## [WHAT THIS TASK INVOLVES]
Copy out each line of the material exactly. Pictures do not belong in the copy.

## [DATASET EXTRACT]
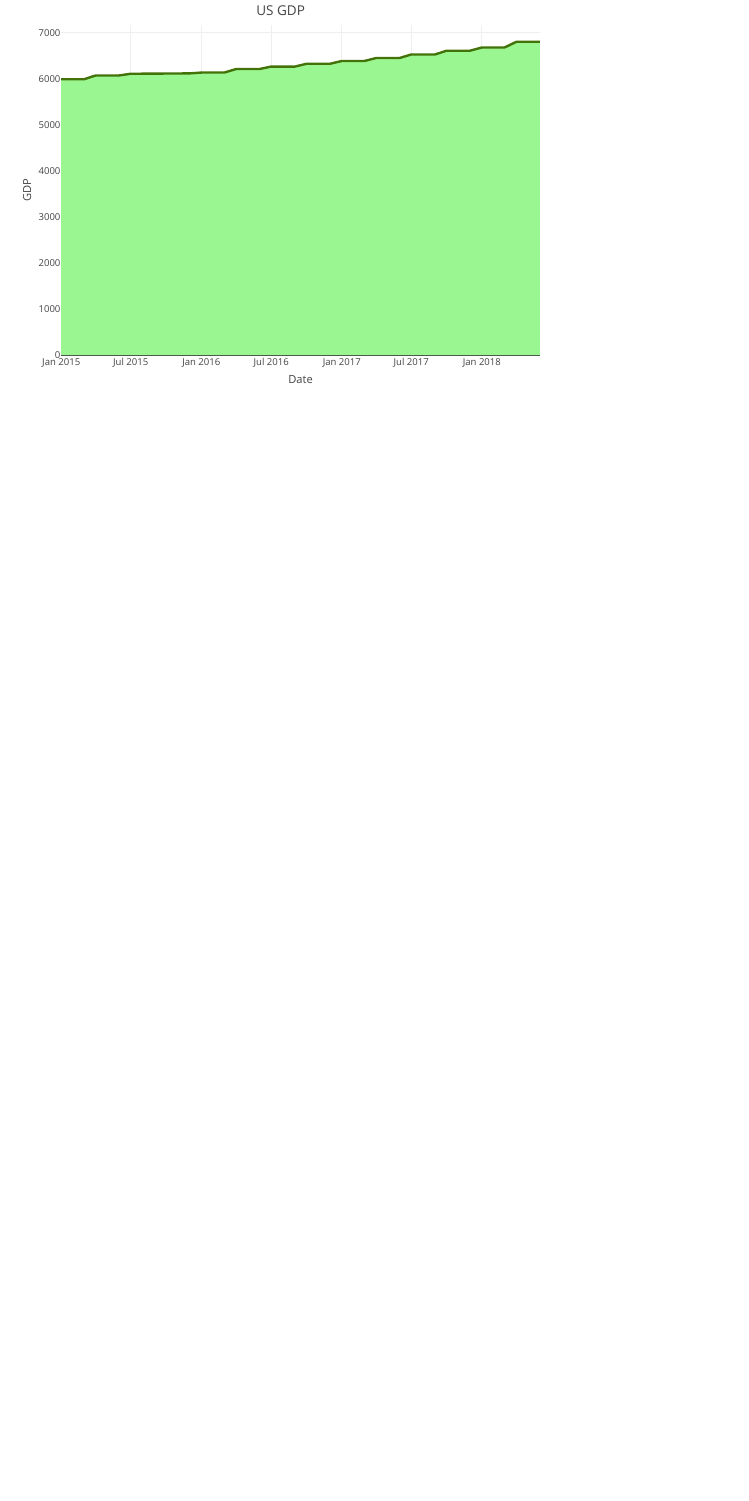
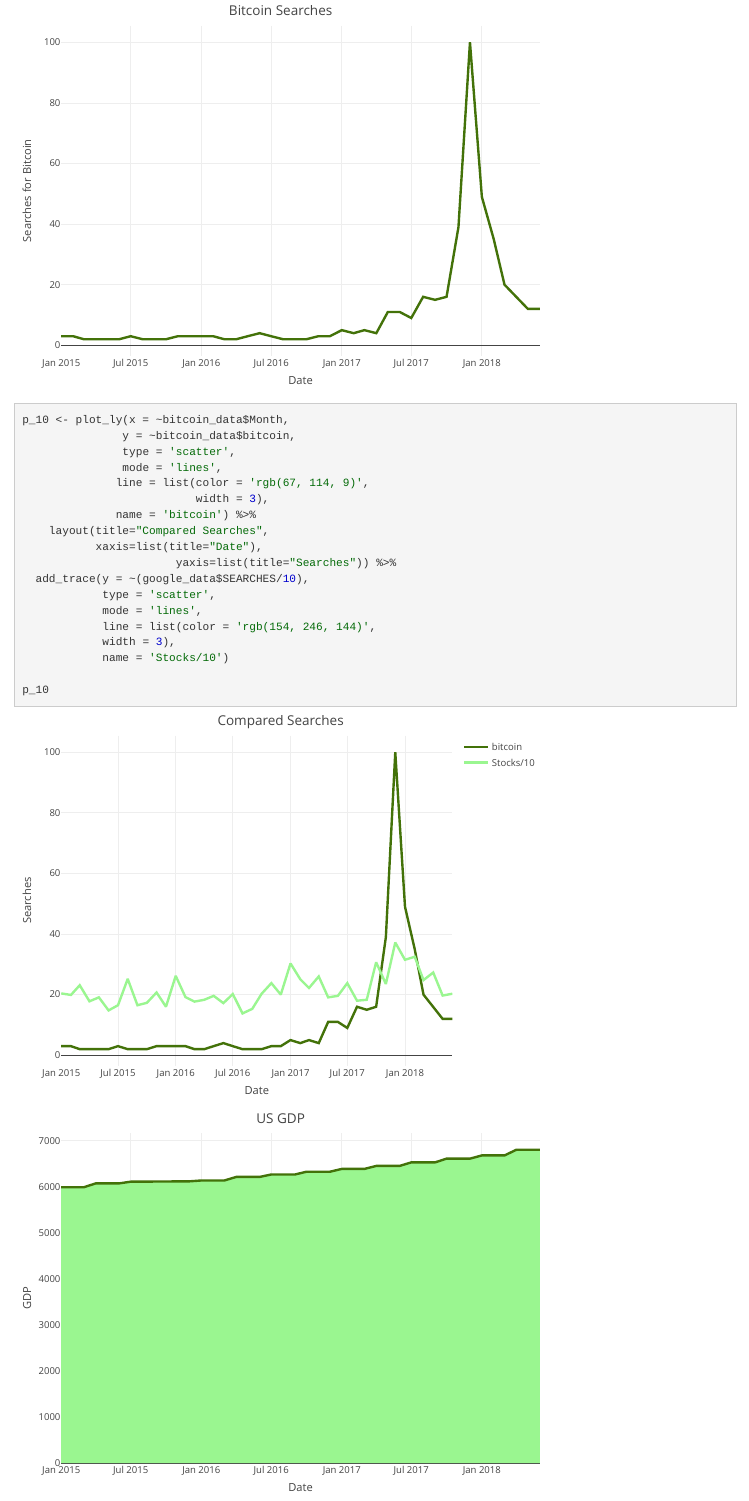
Before and after one commit to infiniteloop91/bitcoin_mania, an R Markdown document (index.Rmd): the page in a window 1100 px wide, from 3990 px down before the commit and from 3490 px down after it. Rendered offline with R 4.5, knitr and Pandoc, with nearby package versions; code that draws random numbers runs with fixed seeds of ours.

Commit message:
new site

````diff
--- a/index.Rmd
+++ b/index.Rmd
@@ -198,7 +198,26 @@ p_4 <- plot_ly(x = ~bitcoin_data$Month,
 p_4
 ```
 
+```{r test test}
+p_10 <- plot_ly(x = ~bitcoin_data$Month,
+               y = ~bitcoin_data$bitcoin,
+               type = 'scatter',
+               mode = 'lines',
+              line = list(color = 'rgb(67, 114, 9)',
+                          width = 3),
+              name = 'bitcoin') %>%
+    layout(title="Compared Searches",
+           xaxis=list(title="Date"),
+                       yaxis=list(title="Searches")) %>%
+  add_trace(y = ~(google_data$SEARCHES/10),
+            type = 'scatter',
+            mode = 'lines',
+            line = list(color = 'rgb(154, 246, 144)',
+            width = 3),
+            name = 'Stocks/10')
 
+p_10
+```
 
 
 ```{r graph six, echo = FALSE}
````
Also changed, not shown: index.html, index.Rmd (1 more changed lines).
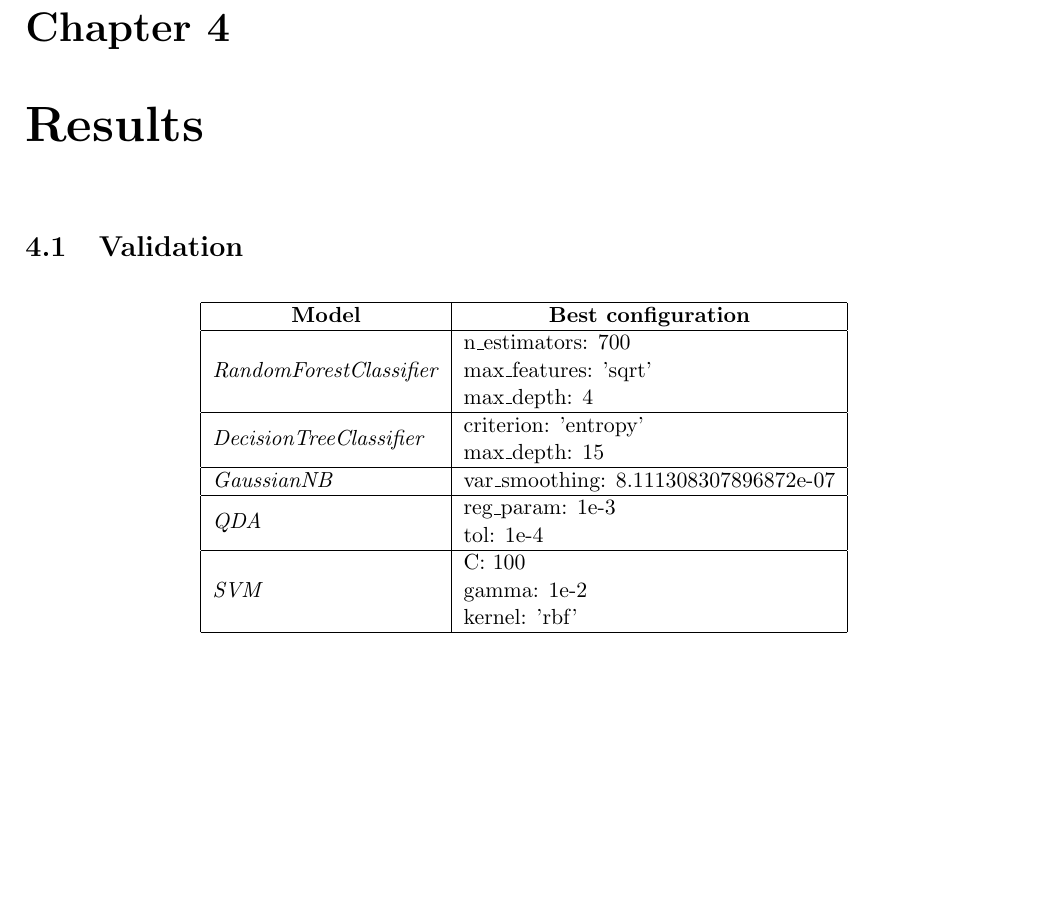
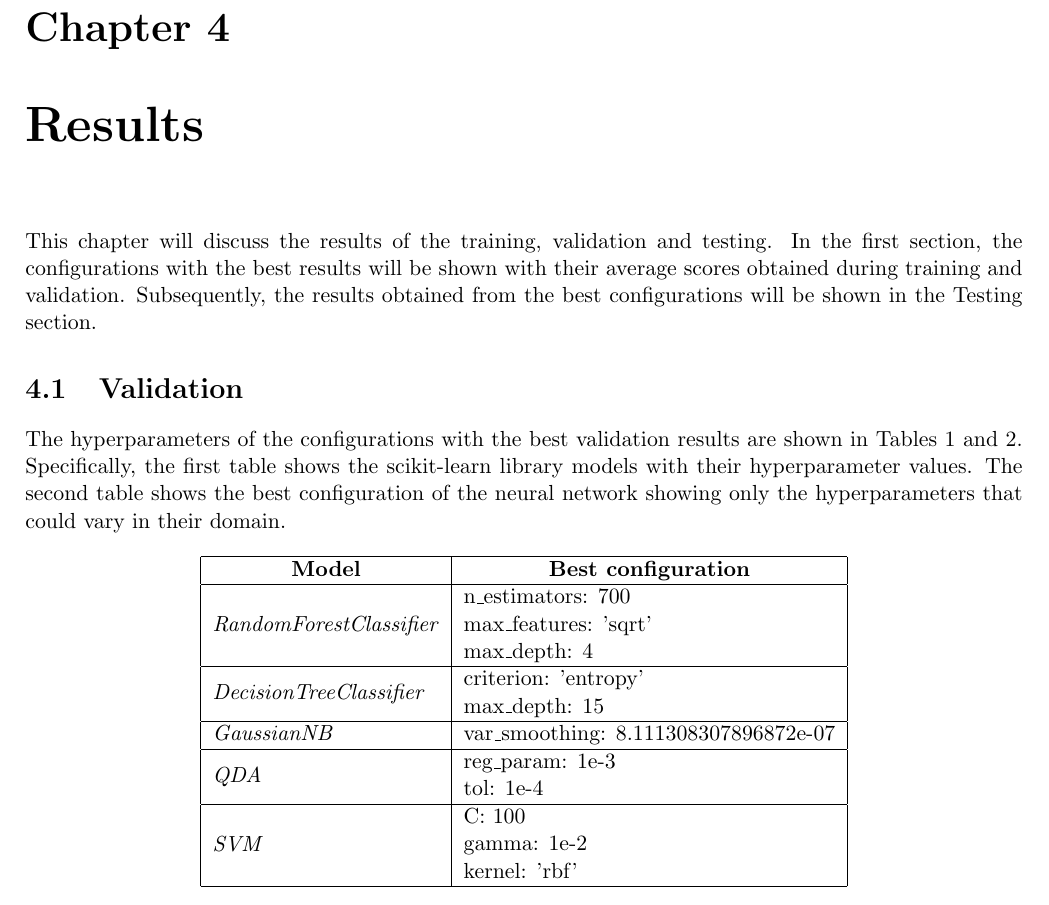
Before and after one commit to prushh/movie-lens-mlp, a LaTeX book (reports/main.tex, which reads reports/chapters/04_results.tex): part of page 19 of 21, cut so that both start at the same text, the shorter picture padded with empty space. Compiled offline with pdfLaTeX.

Commit message:
added something on results

```diff
--- a/reports/chapters/04_results.tex
+++ b/reports/chapters/04_results.tex
@@ -3,8 +3,13 @@
 \begin{document}
 
 \chapter{Results}
-
+This chapter will discuss the results of the training, validation and testing.
+In the first section, the configurations with the best results will be shown with their average scores obtained during training and validation.
+Subsequently, the results obtained from the best configurations will be shown in the Testing section.
 \section{Validation}
+The hyperparameters of the configurations with the best validation results are shown in Tables 1 and 2.
+ Specifically, the first table shows the scikit-learn library models with their hyperparameter values.
+ The second table shows the best configuration of the neural network showing only the hyperparameters that could vary in their domain.
 \begin{table}[!ht]
     \center
     \begin{tabular}{|l|l|}
```
Also changed, not shown: 1 other file.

## [REPLY TO THE EXERCISE]
Before and after one commit to infiniteloop91/bitcoin_mania, an R Markdown document (index.Rmd): the page in a window 1100 px wide, from 3990 px down before the commit and from 3490 px down after it. Rendered offline with R 4.5, knitr and Pandoc, with nearby package versions; code that draws random numbers runs with fixed seeds of ours.

Commit message:
new site

````diff
--- a/index.Rmd
+++ b/index.Rmd
@@ -198,7 +198,26 @@ p_4 <- plot_ly(x = ~bitcoin_data$Month,
 p_4
 ```
 
+```{r test test}
+p_10 <- plot_ly(x = ~bitcoin_data$Month,
+               y = ~bitcoin_data$bitcoin,
+               type = 'scatter',
+               mode = 'lines',
+              line = list(color = 'rgb(67, 114, 9)',
+                          width = 3),
+              name = 'bitcoin') %>%
+    layout(title="Compared Searches",
+           xaxis=list(title="Date"),
+                       yaxis=list(title="Searches")) %>%
+  add_trace(y = ~(google_data$SEARCHES/10),
+            type = 'scatter',
+            mode = 'lines',
+            line = list(color = 'rgb(154, 246, 144)',
+            width = 3),
+            name = 'Stocks/10')
 
+p_10
+```
 
 
 ```{r graph six, echo = FALSE}
````
Also changed, not shown: index.html, index.Rmd (1 more changed lines).
Before and after one commit to prushh/movie-lens-mlp, a LaTeX book (reports/main.tex, which reads reports/chapters/04_results.tex): part of page 19 of 21, cut so that both start at the same text, the shorter picture padded with empty space. Compiled offline with pdfLaTeX.

Commit message:
added something on results

```diff
--- a/reports/chapters/04_results.tex
+++ b/reports/chapters/04_results.tex
@@ -3,8 +3,13 @@
 \begin{document}
 
 \chapter{Results}
-
+This chapter will discuss the results of the training, validation and testing.
+In the first section, the configurations with the best results will be shown with their average scores obtained during training and validation.
+Subsequently, the results obtained from the best configurations will be shown in the Testing section.
 \section{Validation}
+The hyperparameters of the configurations with the best validation results are shown in Tables 1 and 2.
+ Specifically, the first table shows the scikit-learn library models with their hyperparameter values.
+ The second table shows the best configuration of the neural network showing only the hyperparameters that could vary in their domain.
 \begin{table}[!ht]
     \center
     \begin{tabular}{|l|l|}
```
Also changed, not shown: 1 other file.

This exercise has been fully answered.